_YOUR GOAL:_ Give the number of lines in the listing that hold the word "reports". Write nothing but that number.

_SOURCE DATA:_

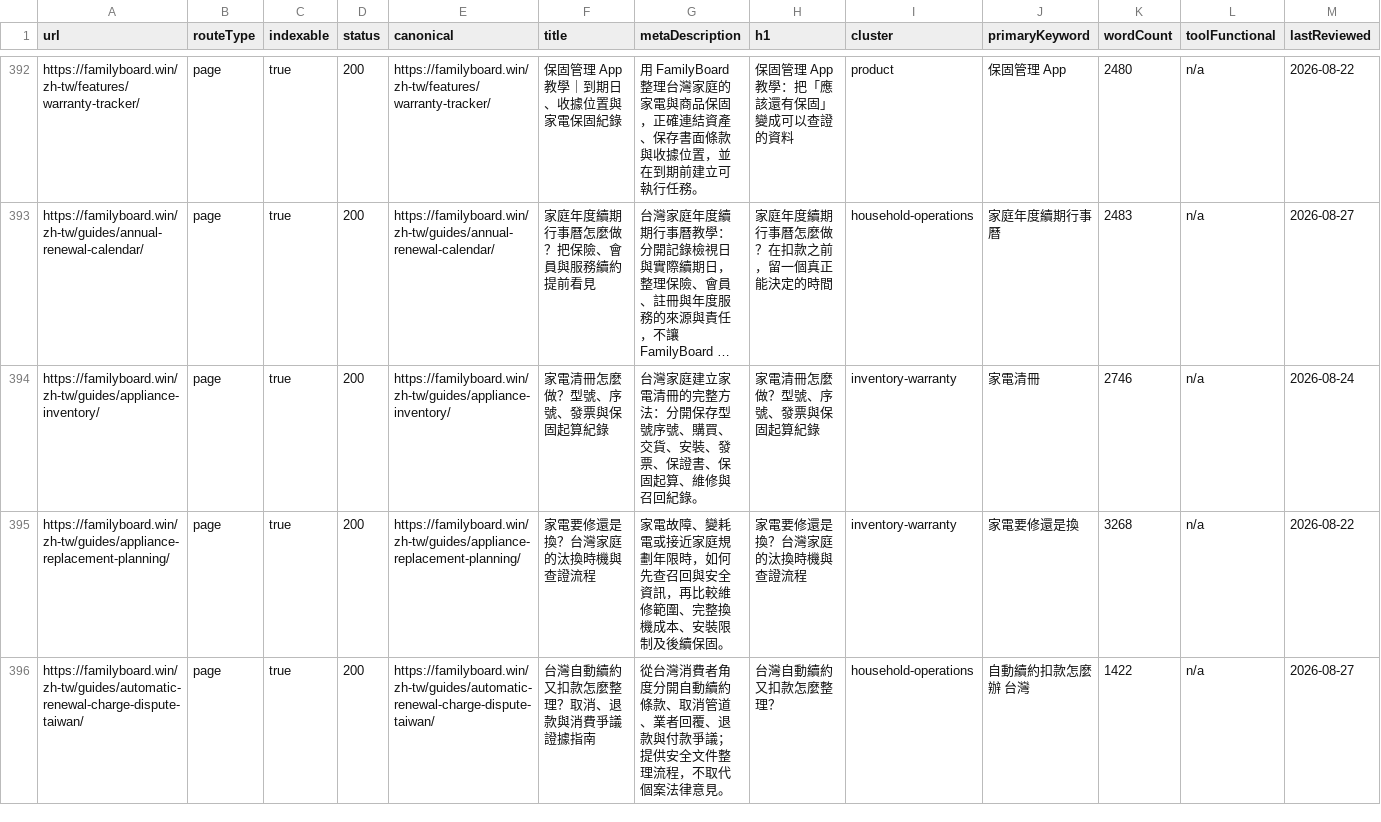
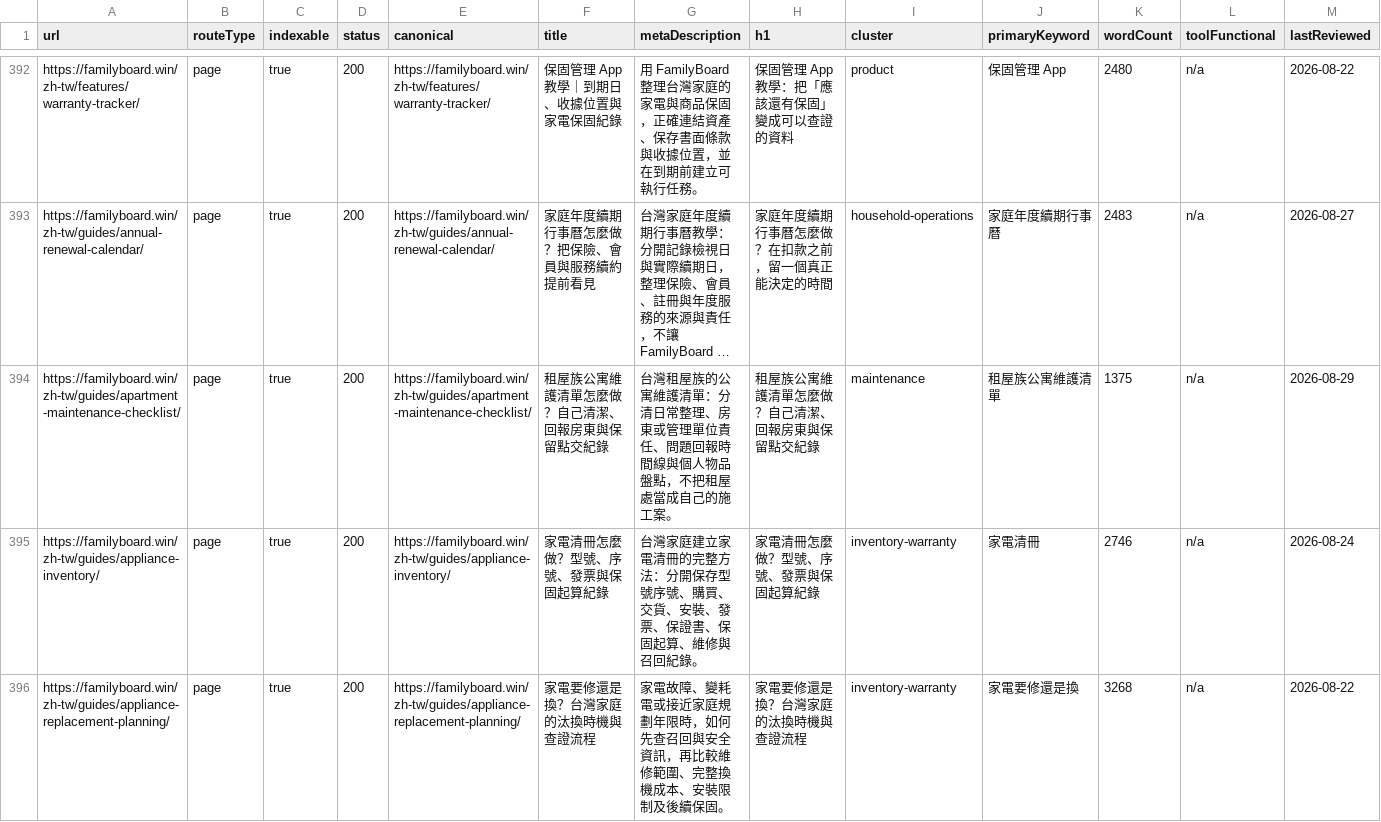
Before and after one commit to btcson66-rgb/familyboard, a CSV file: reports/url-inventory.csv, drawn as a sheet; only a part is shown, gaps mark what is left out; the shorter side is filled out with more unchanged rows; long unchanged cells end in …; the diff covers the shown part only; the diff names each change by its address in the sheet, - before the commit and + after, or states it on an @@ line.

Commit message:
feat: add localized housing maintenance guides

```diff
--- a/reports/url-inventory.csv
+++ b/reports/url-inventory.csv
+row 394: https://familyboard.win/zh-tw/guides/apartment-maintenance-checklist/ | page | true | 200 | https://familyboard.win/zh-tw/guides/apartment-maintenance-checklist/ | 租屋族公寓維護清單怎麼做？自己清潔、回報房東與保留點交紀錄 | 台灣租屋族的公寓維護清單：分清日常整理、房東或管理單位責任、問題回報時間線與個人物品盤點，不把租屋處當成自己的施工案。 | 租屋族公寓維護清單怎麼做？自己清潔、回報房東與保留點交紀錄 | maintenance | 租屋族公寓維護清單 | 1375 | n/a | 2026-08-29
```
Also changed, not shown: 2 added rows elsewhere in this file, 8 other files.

_RESPONSE TO THIS EXERCISE:_ 3